Adapted from Parasha U’Pishra by Rabbi Moshe Grylak
Translated and adapted by Rafaella Levine
In his last hours, Moshe starts making the Jews a whole bunch of promises. But he won’t be around to see them through. Nor could he, as he is promising things well beyond human capacity. Why make a promise he can’t keep?
“It shall be that if you hearken to the voice of Hashem, your G-d…all these blessings will come upon you and overtake you….Hashem will command the blessing for you in your storehouses and every undertaking….” (Deuteronomy 28:1-8)
As his last day draws to a close, he is telling the Jews: “For forty days I have been exhorting you to keep the 613 mitzvoth in the Torah. But it’s not coming from me; I didn’t make any of it up. As proof that I am speaking Divine truth, I will fetter myself with promises that as a human being, I will not be able to keep. I am letting you know that the physical future of your land will depend directly on your observance of the mitzvoth: the spirit and letter of the law. I am talking about the actual, physical existence of the land – a result that you will see with your own eyes.”
Moshe is presenting the deed of his pledges to be settled in this world, here and now.
Why did Moshe not hide behind spiritual promises of after-life rewards, as did the fathers of all other religions? Why did he take such a risk?
“Try me,” the leader tells them. “Try me! And if my words come true it will be proof that I am speaking the Almighty’s words to you.”

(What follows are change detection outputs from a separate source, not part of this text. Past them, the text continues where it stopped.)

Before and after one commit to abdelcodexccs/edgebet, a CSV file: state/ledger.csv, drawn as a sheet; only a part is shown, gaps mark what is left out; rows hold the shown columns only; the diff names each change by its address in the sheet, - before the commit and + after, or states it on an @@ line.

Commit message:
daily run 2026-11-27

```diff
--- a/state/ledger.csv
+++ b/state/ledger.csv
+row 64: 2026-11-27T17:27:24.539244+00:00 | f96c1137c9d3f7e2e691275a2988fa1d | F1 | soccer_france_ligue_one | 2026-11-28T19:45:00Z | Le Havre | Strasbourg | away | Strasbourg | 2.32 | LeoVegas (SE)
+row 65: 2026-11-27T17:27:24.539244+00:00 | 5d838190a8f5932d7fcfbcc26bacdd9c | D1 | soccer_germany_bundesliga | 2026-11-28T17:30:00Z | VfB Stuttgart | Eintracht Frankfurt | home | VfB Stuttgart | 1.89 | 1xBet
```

“Hashem shall open for you His storehouse of goodness, the heavens, to provide rain for you Land in its time, and to bless all your handiwork; you shall lend to many nations, but you shall not borrow…. But it will be that if you do not hearken to the voice of Hashem, your G-d…then all these curses will come upon you… in the city… in the field…. [A nation from afar] will besiege you in all your cities…You will be left few in number, instead of having been like the stars of heaven in abundance, for you will not have hearkened to the voice of Hashem, your G-d” (ibid 28:12, 15-68).

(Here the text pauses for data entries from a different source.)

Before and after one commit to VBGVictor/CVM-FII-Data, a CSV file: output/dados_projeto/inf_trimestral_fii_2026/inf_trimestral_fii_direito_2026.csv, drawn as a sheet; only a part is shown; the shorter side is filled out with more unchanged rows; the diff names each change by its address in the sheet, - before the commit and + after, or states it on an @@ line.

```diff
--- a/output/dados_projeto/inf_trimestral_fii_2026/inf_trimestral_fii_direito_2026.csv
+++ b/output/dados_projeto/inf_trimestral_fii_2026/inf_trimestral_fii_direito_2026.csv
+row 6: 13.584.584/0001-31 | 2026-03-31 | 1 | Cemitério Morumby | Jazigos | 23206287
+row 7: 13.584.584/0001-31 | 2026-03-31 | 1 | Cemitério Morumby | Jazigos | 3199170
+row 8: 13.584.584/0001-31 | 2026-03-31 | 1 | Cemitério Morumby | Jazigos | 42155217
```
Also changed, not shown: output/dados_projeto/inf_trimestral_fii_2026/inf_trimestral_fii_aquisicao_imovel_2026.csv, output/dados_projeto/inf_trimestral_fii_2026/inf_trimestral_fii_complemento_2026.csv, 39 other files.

Did Moshe’s promises stand the test of time? Our historical experience tells us that they did. For a time we enjoyed the prosperity described in these verses, and then when our behaviors and lifestyle were no longer in line with the spiritual heritage we had received, we felt the dark side of those promises. We have been working ourselves back ever since, hoping and waiting for the end of Moshe’s promise: “It will be that when all these things come upon you – the blessing and the curse that I have presented before you – then you will take it to your heart among all the nations where Hashem, your G-d has dispersed you, and you will return unto Hashem, your G-d, and listen to His voice… you and your children, with all your heart and all your soul. Then Hashem, your G-d, will bring back your captivity and have mercy upon you, and he will gather you in from all the peoples to which Hashem, your G-d, has scattered you….Hashem, your G-d, will bring you to he Land that your forefathers possessed and you shall posses it….Hashem will make you abundant in all your handiwork….” (ibid 30:1-9)